• [TASK BRIEF]:
In the records below, find every line with the word "Foreign" and copy it.

(Before-and-after page screenshots)

┏━━

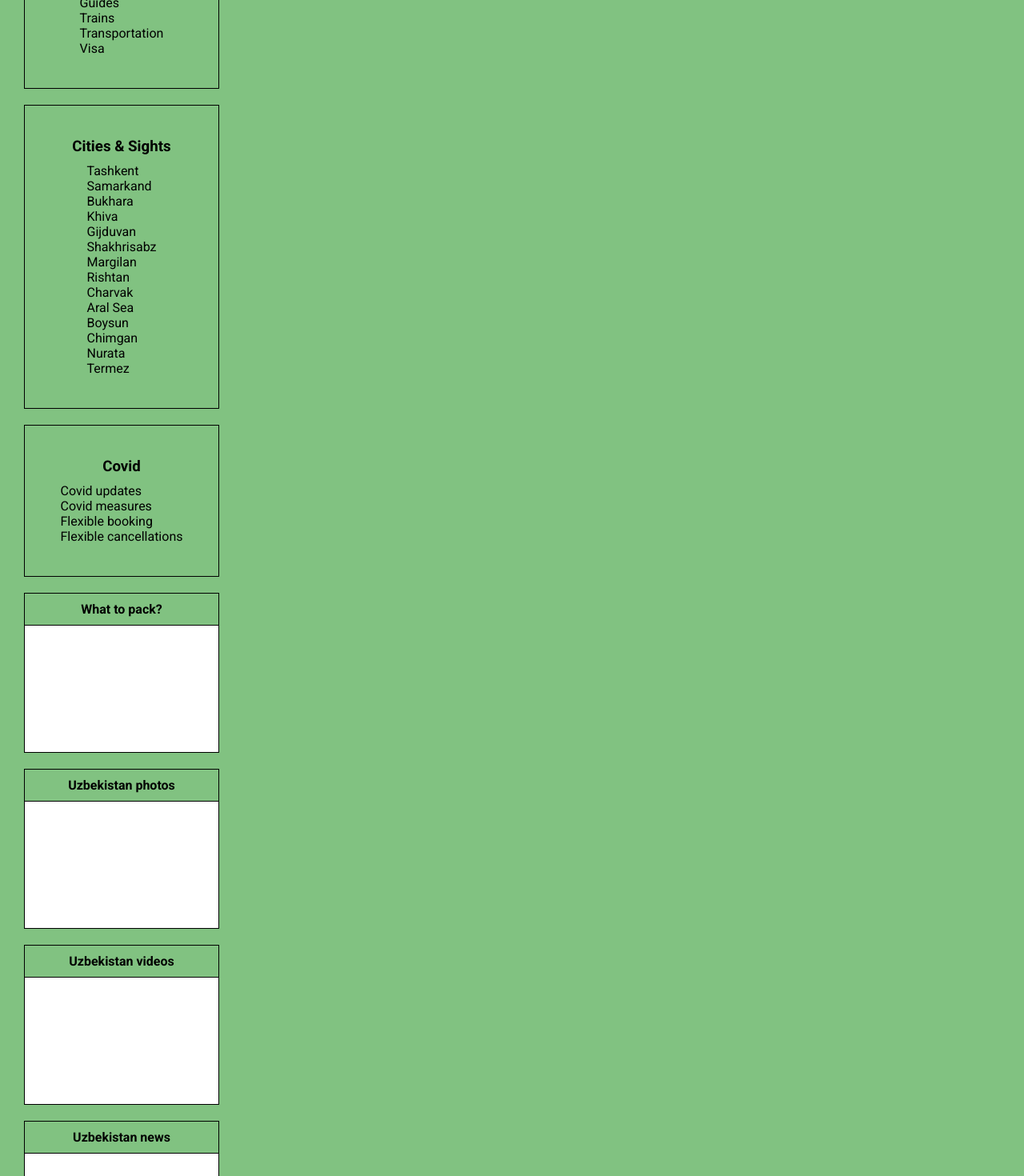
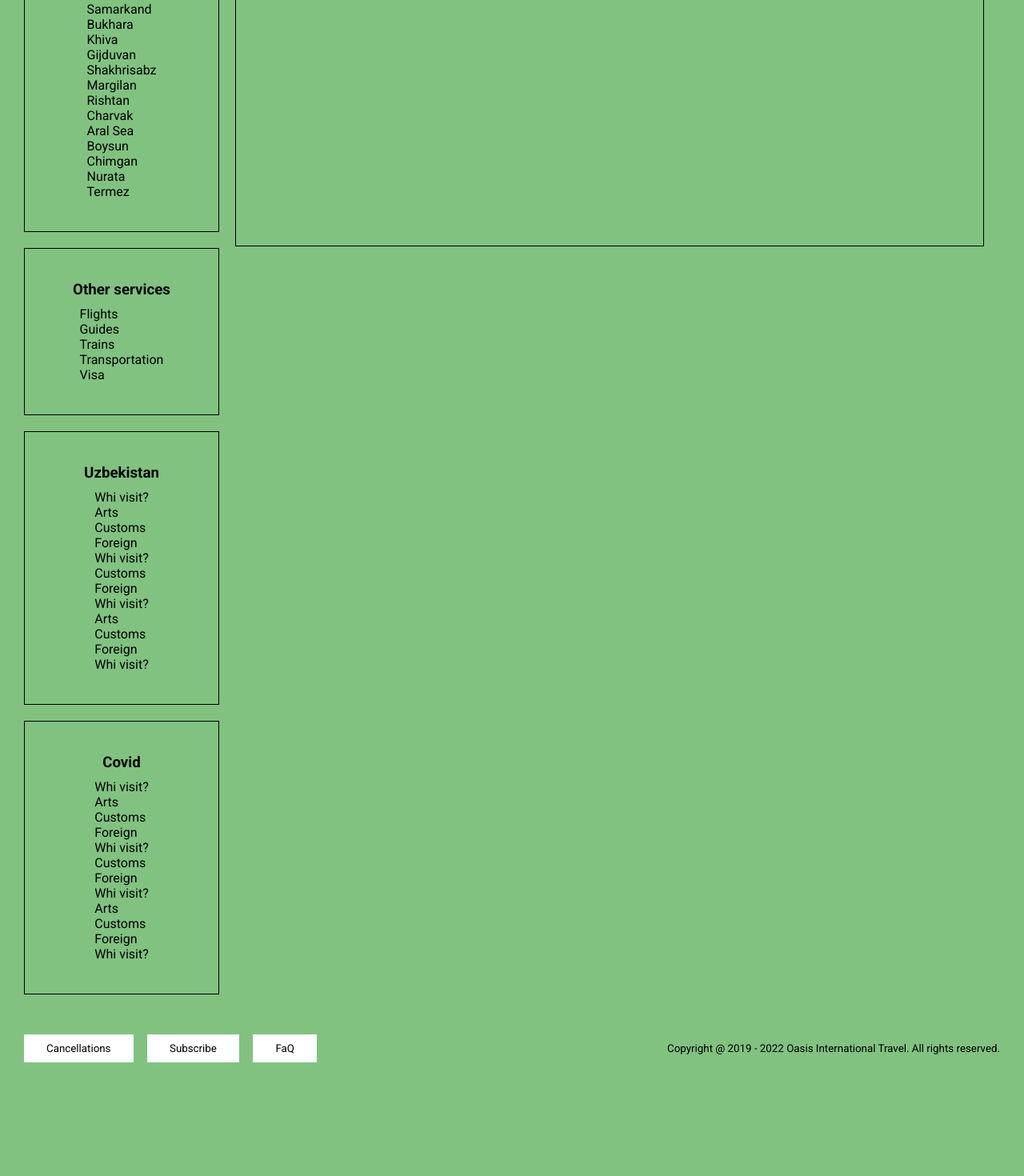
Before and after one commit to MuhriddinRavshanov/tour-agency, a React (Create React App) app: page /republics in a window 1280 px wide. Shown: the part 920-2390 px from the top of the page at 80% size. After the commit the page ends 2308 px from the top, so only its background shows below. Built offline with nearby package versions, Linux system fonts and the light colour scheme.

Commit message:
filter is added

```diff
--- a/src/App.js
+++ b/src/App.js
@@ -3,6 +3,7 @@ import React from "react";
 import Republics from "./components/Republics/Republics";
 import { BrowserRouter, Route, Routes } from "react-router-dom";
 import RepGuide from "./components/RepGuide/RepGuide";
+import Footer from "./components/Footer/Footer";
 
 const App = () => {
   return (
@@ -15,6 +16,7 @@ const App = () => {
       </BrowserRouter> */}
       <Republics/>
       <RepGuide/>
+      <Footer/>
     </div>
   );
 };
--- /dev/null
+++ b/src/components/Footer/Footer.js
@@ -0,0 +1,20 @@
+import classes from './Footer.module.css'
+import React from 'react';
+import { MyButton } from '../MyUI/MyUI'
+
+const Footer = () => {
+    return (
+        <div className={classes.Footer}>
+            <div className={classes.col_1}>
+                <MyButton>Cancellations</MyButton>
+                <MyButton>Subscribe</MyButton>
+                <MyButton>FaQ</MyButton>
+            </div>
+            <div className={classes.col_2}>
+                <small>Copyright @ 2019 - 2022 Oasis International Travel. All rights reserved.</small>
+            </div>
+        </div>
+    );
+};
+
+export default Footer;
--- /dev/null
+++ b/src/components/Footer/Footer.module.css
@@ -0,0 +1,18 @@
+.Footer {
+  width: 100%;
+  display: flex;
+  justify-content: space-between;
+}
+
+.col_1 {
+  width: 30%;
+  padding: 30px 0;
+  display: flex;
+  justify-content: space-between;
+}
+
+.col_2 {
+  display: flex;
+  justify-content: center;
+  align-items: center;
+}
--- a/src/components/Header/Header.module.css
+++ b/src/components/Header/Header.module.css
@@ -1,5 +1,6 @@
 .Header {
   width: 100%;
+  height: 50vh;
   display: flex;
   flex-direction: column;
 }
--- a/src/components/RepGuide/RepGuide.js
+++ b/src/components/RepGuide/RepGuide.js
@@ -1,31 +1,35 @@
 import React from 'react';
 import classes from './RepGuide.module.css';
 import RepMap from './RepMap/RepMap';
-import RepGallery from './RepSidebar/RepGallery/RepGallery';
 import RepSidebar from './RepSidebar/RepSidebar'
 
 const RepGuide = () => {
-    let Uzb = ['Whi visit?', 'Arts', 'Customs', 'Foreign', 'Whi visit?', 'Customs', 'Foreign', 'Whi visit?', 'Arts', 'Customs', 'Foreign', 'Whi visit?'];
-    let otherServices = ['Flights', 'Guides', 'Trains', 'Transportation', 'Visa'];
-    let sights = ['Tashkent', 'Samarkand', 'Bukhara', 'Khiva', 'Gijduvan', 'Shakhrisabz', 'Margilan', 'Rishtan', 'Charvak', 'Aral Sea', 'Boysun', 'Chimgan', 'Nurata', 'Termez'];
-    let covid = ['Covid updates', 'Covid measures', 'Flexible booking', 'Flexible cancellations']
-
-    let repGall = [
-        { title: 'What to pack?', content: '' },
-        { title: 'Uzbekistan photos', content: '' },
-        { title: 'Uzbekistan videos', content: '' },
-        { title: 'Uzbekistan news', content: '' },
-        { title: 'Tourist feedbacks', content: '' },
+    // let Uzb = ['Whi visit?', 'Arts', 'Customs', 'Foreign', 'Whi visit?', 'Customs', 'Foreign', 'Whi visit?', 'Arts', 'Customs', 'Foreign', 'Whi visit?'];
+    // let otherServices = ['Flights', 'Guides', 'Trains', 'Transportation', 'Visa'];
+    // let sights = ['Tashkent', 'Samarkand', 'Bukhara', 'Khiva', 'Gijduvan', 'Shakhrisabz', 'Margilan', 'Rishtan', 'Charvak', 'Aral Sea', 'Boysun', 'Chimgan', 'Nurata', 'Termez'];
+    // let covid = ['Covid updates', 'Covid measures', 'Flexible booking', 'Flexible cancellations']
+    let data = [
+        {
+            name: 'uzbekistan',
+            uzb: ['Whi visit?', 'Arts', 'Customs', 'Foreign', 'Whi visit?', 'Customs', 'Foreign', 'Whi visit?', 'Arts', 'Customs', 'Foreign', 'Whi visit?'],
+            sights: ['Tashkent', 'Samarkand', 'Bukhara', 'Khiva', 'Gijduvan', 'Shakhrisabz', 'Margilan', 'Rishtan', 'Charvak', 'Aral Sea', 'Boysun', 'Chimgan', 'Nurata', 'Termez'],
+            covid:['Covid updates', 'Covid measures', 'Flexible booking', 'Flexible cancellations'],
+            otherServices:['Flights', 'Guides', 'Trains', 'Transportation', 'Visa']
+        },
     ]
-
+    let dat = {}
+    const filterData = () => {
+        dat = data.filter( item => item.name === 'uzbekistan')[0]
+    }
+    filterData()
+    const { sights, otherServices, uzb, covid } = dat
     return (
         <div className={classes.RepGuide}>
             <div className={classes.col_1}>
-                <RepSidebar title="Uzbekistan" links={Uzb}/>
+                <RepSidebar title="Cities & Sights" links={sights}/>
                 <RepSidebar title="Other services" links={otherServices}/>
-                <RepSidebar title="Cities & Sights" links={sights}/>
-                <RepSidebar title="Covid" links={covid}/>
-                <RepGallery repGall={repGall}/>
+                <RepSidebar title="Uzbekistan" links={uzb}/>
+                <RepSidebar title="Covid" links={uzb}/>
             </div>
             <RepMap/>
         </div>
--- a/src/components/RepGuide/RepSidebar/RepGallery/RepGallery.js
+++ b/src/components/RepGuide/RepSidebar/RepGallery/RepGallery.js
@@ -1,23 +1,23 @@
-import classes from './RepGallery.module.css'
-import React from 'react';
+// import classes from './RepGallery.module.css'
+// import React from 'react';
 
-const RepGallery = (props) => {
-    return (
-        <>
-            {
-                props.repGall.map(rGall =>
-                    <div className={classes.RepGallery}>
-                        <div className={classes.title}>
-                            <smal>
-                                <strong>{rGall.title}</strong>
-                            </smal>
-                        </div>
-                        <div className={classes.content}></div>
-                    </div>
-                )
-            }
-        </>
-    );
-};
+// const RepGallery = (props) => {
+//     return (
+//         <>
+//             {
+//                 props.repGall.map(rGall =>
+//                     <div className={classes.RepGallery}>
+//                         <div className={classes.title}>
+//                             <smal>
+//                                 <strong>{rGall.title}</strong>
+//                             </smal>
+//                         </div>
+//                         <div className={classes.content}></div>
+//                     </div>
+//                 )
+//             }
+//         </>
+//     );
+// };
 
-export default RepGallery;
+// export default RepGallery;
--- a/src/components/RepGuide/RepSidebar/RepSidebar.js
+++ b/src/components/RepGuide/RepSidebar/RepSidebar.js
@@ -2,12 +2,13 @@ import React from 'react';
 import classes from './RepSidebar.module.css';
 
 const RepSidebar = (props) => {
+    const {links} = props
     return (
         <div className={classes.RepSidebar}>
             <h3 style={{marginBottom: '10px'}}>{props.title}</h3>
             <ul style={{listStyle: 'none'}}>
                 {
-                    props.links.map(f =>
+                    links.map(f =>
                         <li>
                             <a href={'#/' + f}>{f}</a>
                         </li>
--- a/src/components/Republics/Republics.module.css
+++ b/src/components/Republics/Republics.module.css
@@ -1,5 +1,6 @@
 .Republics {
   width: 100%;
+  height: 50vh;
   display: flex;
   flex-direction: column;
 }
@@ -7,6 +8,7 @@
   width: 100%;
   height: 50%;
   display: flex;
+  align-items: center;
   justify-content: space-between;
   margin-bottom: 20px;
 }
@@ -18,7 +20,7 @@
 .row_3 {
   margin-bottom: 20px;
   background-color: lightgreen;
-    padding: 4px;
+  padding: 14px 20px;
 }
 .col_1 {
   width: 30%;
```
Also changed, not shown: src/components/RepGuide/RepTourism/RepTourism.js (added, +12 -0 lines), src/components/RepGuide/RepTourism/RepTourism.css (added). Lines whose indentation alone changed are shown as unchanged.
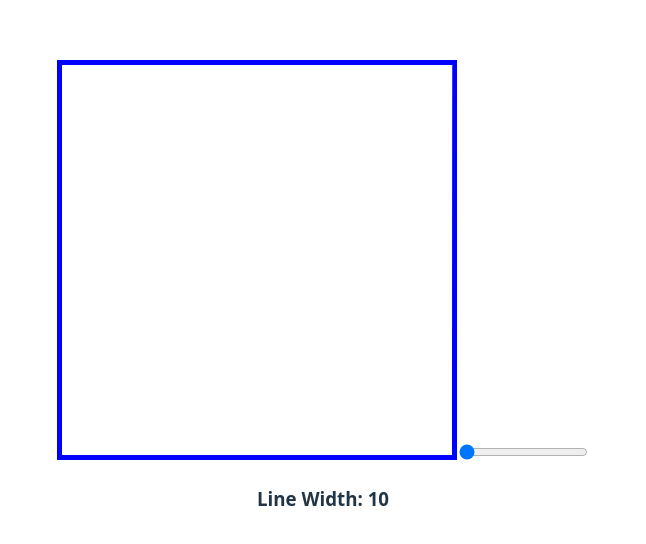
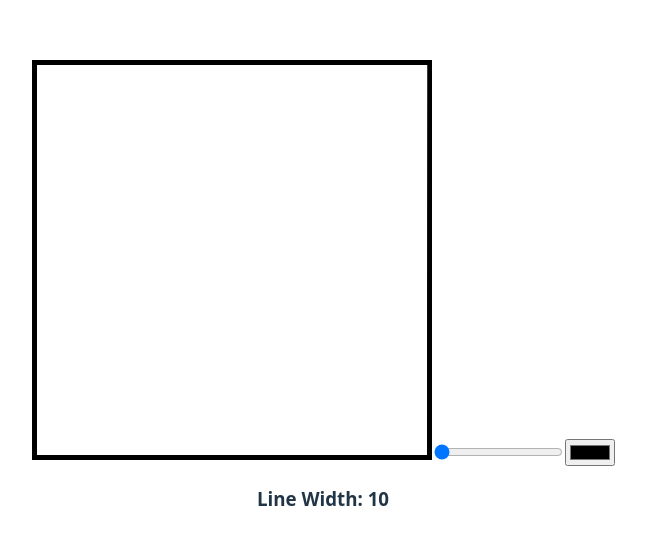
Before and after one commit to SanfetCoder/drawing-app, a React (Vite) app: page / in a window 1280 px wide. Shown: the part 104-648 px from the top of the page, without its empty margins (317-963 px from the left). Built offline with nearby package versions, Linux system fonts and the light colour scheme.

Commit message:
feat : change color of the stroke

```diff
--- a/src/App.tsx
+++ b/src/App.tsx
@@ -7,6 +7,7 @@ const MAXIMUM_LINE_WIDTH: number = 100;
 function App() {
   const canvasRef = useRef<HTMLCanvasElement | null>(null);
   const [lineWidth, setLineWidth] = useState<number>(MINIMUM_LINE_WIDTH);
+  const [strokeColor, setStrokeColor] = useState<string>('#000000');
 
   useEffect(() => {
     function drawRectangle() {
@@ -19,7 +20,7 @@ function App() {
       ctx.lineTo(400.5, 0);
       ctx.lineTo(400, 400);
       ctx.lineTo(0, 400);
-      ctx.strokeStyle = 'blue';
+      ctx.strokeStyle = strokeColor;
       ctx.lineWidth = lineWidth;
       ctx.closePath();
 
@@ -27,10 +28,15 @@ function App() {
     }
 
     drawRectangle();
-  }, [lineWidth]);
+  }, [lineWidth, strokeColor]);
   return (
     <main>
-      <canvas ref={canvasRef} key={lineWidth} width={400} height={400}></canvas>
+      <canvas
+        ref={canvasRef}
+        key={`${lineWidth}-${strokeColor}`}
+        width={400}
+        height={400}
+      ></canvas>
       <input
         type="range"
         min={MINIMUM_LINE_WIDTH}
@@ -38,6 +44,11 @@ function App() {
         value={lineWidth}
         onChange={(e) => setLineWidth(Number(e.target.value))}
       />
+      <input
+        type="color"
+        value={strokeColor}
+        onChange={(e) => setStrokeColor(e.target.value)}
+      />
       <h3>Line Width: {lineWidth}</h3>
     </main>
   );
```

┗━━

• [OUTPUT FOR THIS EXERCISE]:
-    let Uzb = ['Whi visit?', 'Arts', 'Customs', 'Foreign', 'Whi visit?', 'Customs', 'Foreign', 'Whi visit?', 'Arts', 'Customs', 'Foreign', 'Whi visit?'];
+    // let Uzb = ['Whi visit?', 'Arts', 'Customs', 'Foreign', 'Whi visit?', 'Customs', 'Foreign', 'Whi visit?', 'Arts', 'Customs', 'Foreign', 'Whi visit?'];
+            uzb: ['Whi visit?', 'Arts', 'Customs', 'Foreign', 'Whi visit?', 'Customs', 'Foreign', 'Whi visit?', 'Arts', 'Customs', 'Foreign', 'Whi visit?'],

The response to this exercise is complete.